In 2020 Valeria was awarded the Kathleen Kenyon fellowship by the Society for Libyan Studies to pursue her work on the Heritage Gazetteer of Libya, in collaboration with King’s Digital Lab. As part of the fellowship, she taught the Mapping Roman Libya module at UCL archaeology, experimenting with digital mapping applications as teaching and research tools.

Valeria is member of the British School at Rome’s Faculty of Archaeology, History and Letters, and one of the Coordinators of the Pelagios Network (2019-2022 Chair). She is an active member of the Digital Humanities community and is one of the organisers of the Linked Pasts Symposia, the Digital Classicist London Seminars, and the Sunoikisis Digital Classics Initiative.Research interests 

Valeria is particularly interested in the use of Linked Open Data and to enhance transparency and diversity in academia, and likes to explore the potential of semantic annotation as a tool for collaborative research and public engagement. During her PhD in Digital Humanities (King’s College London), she has investigated the use of Linked Open Data to document variant 3D visualisations of archaeological buildings in Pompeii, Italy.

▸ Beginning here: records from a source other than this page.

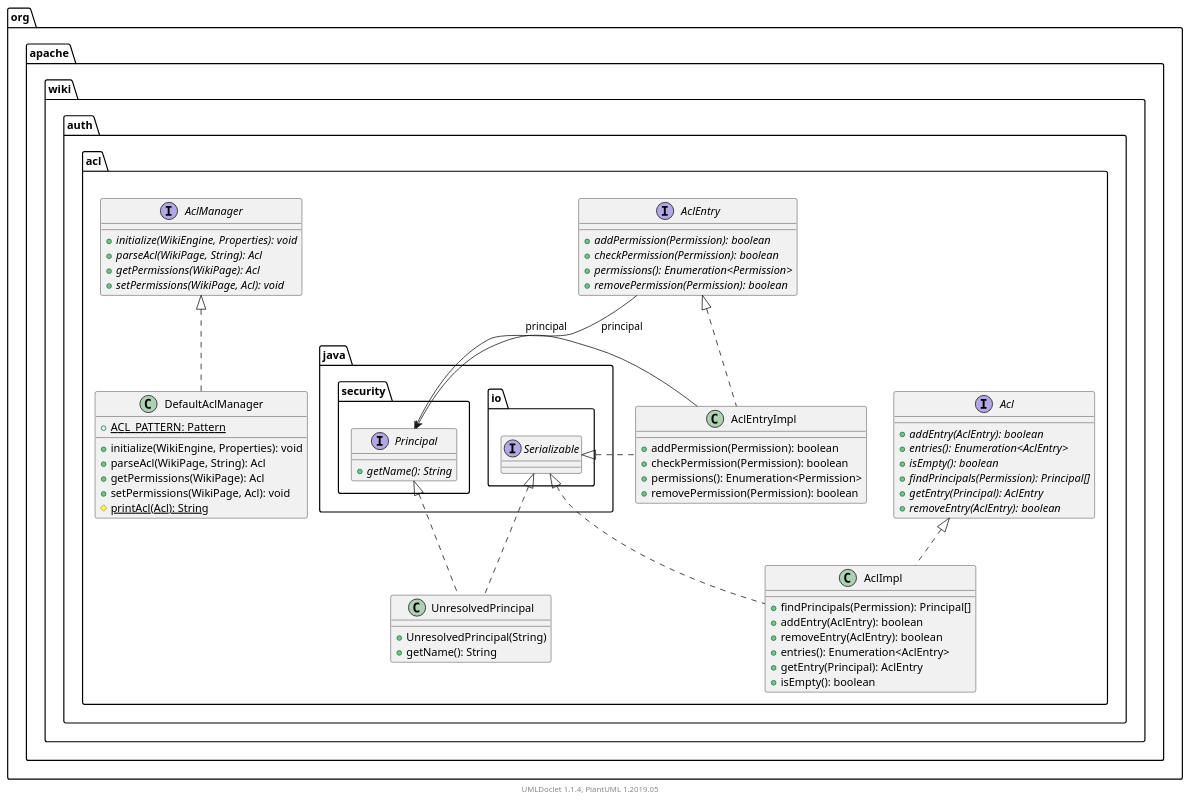
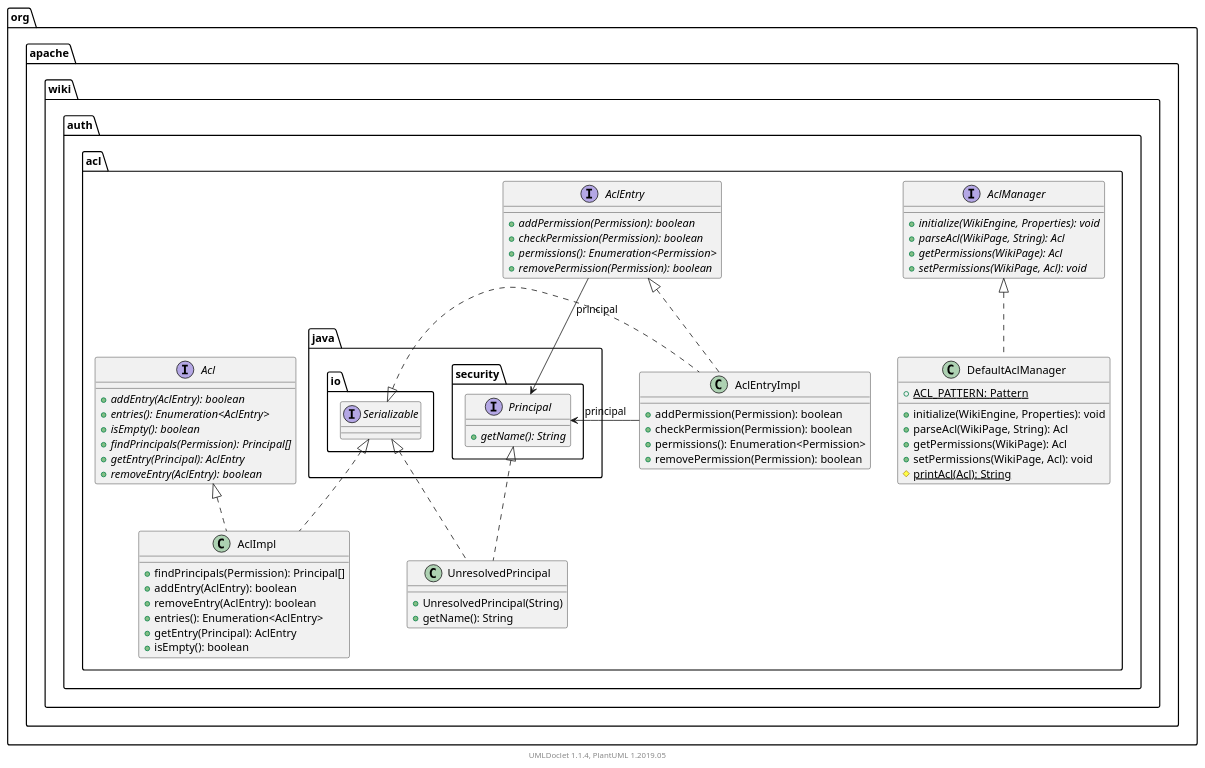
Before and after one commit to apache/jspwiki-site: the diagram in apidocs/2.11.0.M6-SNAPSHOT/org/apache/wiki/auth/acl/package.puml, drawn with PlantUML. The commit also changed other lines of this file and 1588 other files, not shown here.

```diff
--- a/apidocs/2.11.0.M6-SNAPSHOT/org/apache/wiki/auth/acl/package.puml
+++ b/apidocs/2.11.0.M6-SNAPSHOT/org/apache/wiki/auth/acl/package.puml
@@ -1,84 +1,84 @@
 @startuml
 
     namespace org.apache.wiki.auth.acl {
+
+        interface AclManager [[AclManager.html]] {
+            {abstract} +initialize(WikiEngine, Properties): void
+            {abstract} +parseAcl(WikiPage, String): Acl
+            {abstract} +getPermissions(WikiPage): Acl
+            {abstract} +setPermissions(WikiPage, Acl): void
+        }
+
+        class UnresolvedPrincipal [[UnresolvedPrincipal.html]] {
+            +UnresolvedPrincipal(String)
+            +getName(): String
+        }
+
+        interface AclEntry [[AclEntry.html]] {
+            {abstract} +addPermission(Permission): boolean
+            {abstract} +checkPermission(Permission): boolean
+            {abstract} +permissions(): Enumeration<Permission>
+            {abstract} +removePermission(Permission): boolean
+        }
+
+        class AclImpl [[AclImpl.html]] {
+            +findPrincipals(Permission): Principal[]
+            +addEntry(AclEntry): boolean
+            +removeEntry(AclEntry): boolean
+            +entries(): Enumeration<AclEntry>
+            +getEntry(Principal): AclEntry
+            +isEmpty(): boolean
+        }
 
         class AclEntryImpl [[AclEntryImpl.html]] {
             +addPermission(Permission): boolean
             +checkPermission(Permission): boolean
             +permissions(): Enumeration<Permission>
             +removePermission(Permission): boolean
         }
 
         interface Acl [[Acl.html]] {
             {abstract} +addEntry(AclEntry): boolean
             {abstract} +entries(): Enumeration<AclEntry>
             {abstract} +isEmpty(): boolean
             {abstract} +findPrincipals(Permission): Principal[]
             {abstract} +getEntry(Principal): AclEntry
             {abstract} +removeEntry(AclEntry): boolean
         }
 
         class DefaultAclManager [[DefaultAclManager.html]] {
             {static} +ACL_PATTERN: Pattern
             +initialize(WikiEngine, Properties): void
             +parseAcl(WikiPage, String): Acl
             +getPermissions(WikiPage): Acl
             +setPermissions(WikiPage, Acl): void
             {static} #printAcl(Acl): String
         }
 
-        class UnresolvedPrincipal [[UnresolvedPrincipal.html]] {
-            +UnresolvedPrincipal(String)
-            +getName(): String
-        }
-
-        interface AclEntry [[AclEntry.html]] {
-            {abstract} +addPermission(Permission): boolean
-            {abstract} +checkPermission(Permission): boolean
-            {abstract} +permissions(): Enumeration<Permission>
-            {abstract} +removePermission(Permission): boolean
-        }
-
-        class AclImpl [[AclImpl.html]] {
-            +findPrincipals(Permission): Principal[]
-            +addEntry(AclEntry): boolean
-            +removeEntry(AclEntry): boolean
-            +entries(): Enumeration<AclEntry>
-            +getEntry(Principal): AclEntry
-            +isEmpty(): boolean
-        }
-
-        interface AclManager [[AclManager.html]] {
-            {abstract} +initialize(WikiEngine, Properties): void
-            {abstract} +parseAcl(WikiPage, String): Acl
-            {abstract} +getPermissions(WikiPage): Acl
-            {abstract} +setPermissions(WikiPage, Acl): void
-        }
-
-        AclEntry <|.. AclEntryImpl
-
-        interface java.io.Serializable
-        java.io.Serializable <|.. AclEntryImpl
-
-        AclManager <|.. DefaultAclManager
-
         interface java.security.Principal {
             {abstract} +getName(): String
         }
         java.security.Principal <|.. UnresolvedPrincipal
 
+        interface java.io.Serializable
         java.io.Serializable <|.. UnresolvedPrincipal
 
         Acl <|.. AclImpl
 
         java.io.Serializable <|.. AclImpl
 
-        AclEntryImpl --> java.security.Principal: principal
+        AclEntry <|.. AclEntryImpl
+
+        java.io.Serializable <|.. AclEntryImpl
+
+        AclManager <|.. DefaultAclManager
 
         AclEntry --> java.security.Principal: principal
+
+        AclEntryImpl --> java.security.Principal: principal
 
     }
 
 
     center footer UMLDoclet 1.1.4, PlantUML 1.2019.05
 @enduml
```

Currently, she is testing the technologies and methodologies developed within the Machines Reading Maps project on a large, varied, and multilingual corpus of digitised maps: the David Rumsey Map Collection.

More generally, Valeria’s research is focusing on the challenges of creating and maintaining historical gazetteers, the use of formalised languages to express complex knowledge around place, and the representation of historical heritage on maps.